The Gardiner is thrilled to announce the launch of CLAY, an original in-house restaurant offering seasonal menus of fresh, local fare in collaboration with The Food Dudes.
The Gardiner has reunited for the first time more than 350 objects from Sir William Van Horne’s exceptional collection of Japanese pottery alongside archival materials and stunning watercolours. See it now!
Join us for family-friendly craft activities throughout the holiday season including festive ornament-making, gingerbread cookie decorating, clay experimentation, and more.
The Gardiner Museum is among the few museums in the world focused on ceramics, and is one of the most important specialty museums internationally. It houses approximately 4,000 objects, including European porcelain, ceramics from the Ancient Americas, Chinese porcelain, Japanese porcelain, and contemporary ceramics. Search the collection online!
Everyone can love clay! Become a Friend at one of the world’s great specialty museums and enjoy the benefits, including unlimited admission, invitations to exhibition previews and special events, discounts on lectures and clay classes, and more.
Bring your students to the Gardiner this fall to explore Obsession: Sir William Van Horne’s Japanese Ceramics. Discover the curious case of a controversial figure in Canadian history who was responsible for the completion of the Canadian Pacific Railway, built on territory belonging to Canada’s Indigenous Peoples. Sir William Van Horne was an obsessive collector of Japanese pottery and amassed an impressive collection, documenting it through watercolours and note-taking. Introduce your students to the scientific method of the 19th and 20th centuries and this important period in Canadian history. The conversation will be challenging and rewarding.
Students will get a tour of the exhibition followed by a hands-on clay workshop
Students will get an opportunity to sketch and explore the gallery in depth with guided observatio exercies, audio-visual material and discussion. In the afternoon students will partake in a hands-on clay class.
Book a Visit
1. Tea bowl with design of baton, Kyoto ware, Kyoto, False seal of “Ninsei”, Edo-Meiji period, 19c., Stoneware, Montreal Museum of Fine Arts 1944.Ee.6, Adaline Van Horne Bequest
2. Seated Drummer, Tala-Tonalá style
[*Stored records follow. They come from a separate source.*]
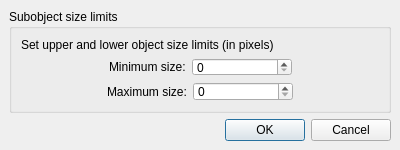
The window that AnalysisPlugins/ui/sizenp.ui (erikor/Imagine) describes before a commit, drawn with Qt 5.
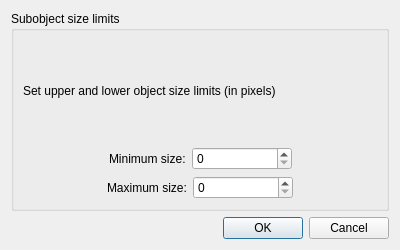
The same window after the commit.

What changed in the file:
```diff
--- a/AnalysisPlugins/ui/sizenp.ui
+++ b/AnalysisPlugins/ui/sizenp.ui
@@ -1,64 +1,40 @@
 <ui version="4.0" >
  <class>sizeNp</class>
- <widget class="QDialog" name="sizeNp" >
-  <property name="geometry" >
+ <widget class="QDialog" name="sizeNp">
+  <property name="geometry">
    <rect>
     <x>0</x>
     <y>0</y>
     <width>400</width>
-    <height>150</height>
+    <height>250</height>
    </rect>
   </property>
-  <property name="minimumSize" >
+  <property name="minimumSize">
    <size>
     <width>400</width>
-    <height>150</height>
+    <height>250</height>
    </size>
   </property>
-  <property name="maximumSize" >
+  <property name="maximumSize">
    <size>
     <width>400</width>
-    <height>150</height>
+    <height>250</height>
    </size>
   </property>
   <property name="windowTitle" >
    <string>Object size limits</string>
   </property>
-  <layout class="QVBoxLayout" >
-   <property name="margin" >
-    <number>9</number>
-   </property>
-   <property name="spacing" >
-    <number>6</number>
-   </property>
+  <layout class="QVBoxLayout">
    <item>
-    <layout class="QHBoxLayout" >
-     <property name="margin" >
-      <number>0</number>
-     </property>
-     <property name="spacing" >
-      <number>6</number>
-     </property>
+    <layout class="QHBoxLayout">
      <item>
-      <layout class="QVBoxLayout" >
-       <property name="margin" >
-        <number>0</number>
-       </property>
-       <property name="spacing" >
-        <number>6</number>
-       </property>
+      <layout class="QVBoxLayout">
        <item>
         <widget class="QGroupBox" name="groupBox_3" >
          <property name="title" >
           <string>Subobject size limits</string>
          </property>
-         <layout class="QVBoxLayout" >
-          <property name="margin" >
-           <number>9</number>
-          </property>
-          <property name="spacing" >
-           <number>6</number>
-          </property>
+         <layout class="QVBoxLayout">
           <item>
            <widget class="QLabel" name="label" >
             <property name="text" >
@@ -67,13 +43,7 @@
            </widget>
           </item>
           <item>
-           <layout class="QHBoxLayout" >
-            <property name="margin" >
-             <number>0</number>
-            </property>
-            <property name="spacing" >
-             <number>6</number>
-            </property>
+           <layout class="QHBoxLayout">
             <item>
              <spacer>
               <property name="orientation" >
@@ -129,13 +99,7 @@
            </layout>
           </item>
           <item>
-           <layout class="QHBoxLayout" >
-            <property name="margin" >
-             <number>0</number>
-            </property>
-            <property name="spacing" >
-             <number>6</number>
-            </property>
+           <layout class="QHBoxLayout">
             <item>
              <spacer>
               <property name="orientation" >
@@ -202,8 +166,8 @@
      <property name="orientation" >
       <enum>Qt::Horizontal</enum>
      </property>
-     <property name="standardButtons" >
-      <set>QDialogButtonBox::Cancel|QDialogButtonBox::NoButton|QDialogButtonBox::Ok</set>
+     <property name="standardButtons">
+      <set>QDialogButtonBox::Cancel|QDialogButtonBox::Ok</set>
      </property>
     </widget>
    </item>
```
Left out of the diff: 65 changed lines with no effect on the pictures.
300 B.C. - A.D. 200
Earthenware with white on red slip paint
Gift of George and Helen Gardiner, G83.1.56
3. Shaman’s Head (II), 2006, Gift of the Museum of Inuit Art G16.13.8
111 Queen's Park
Canada, M5S 2C7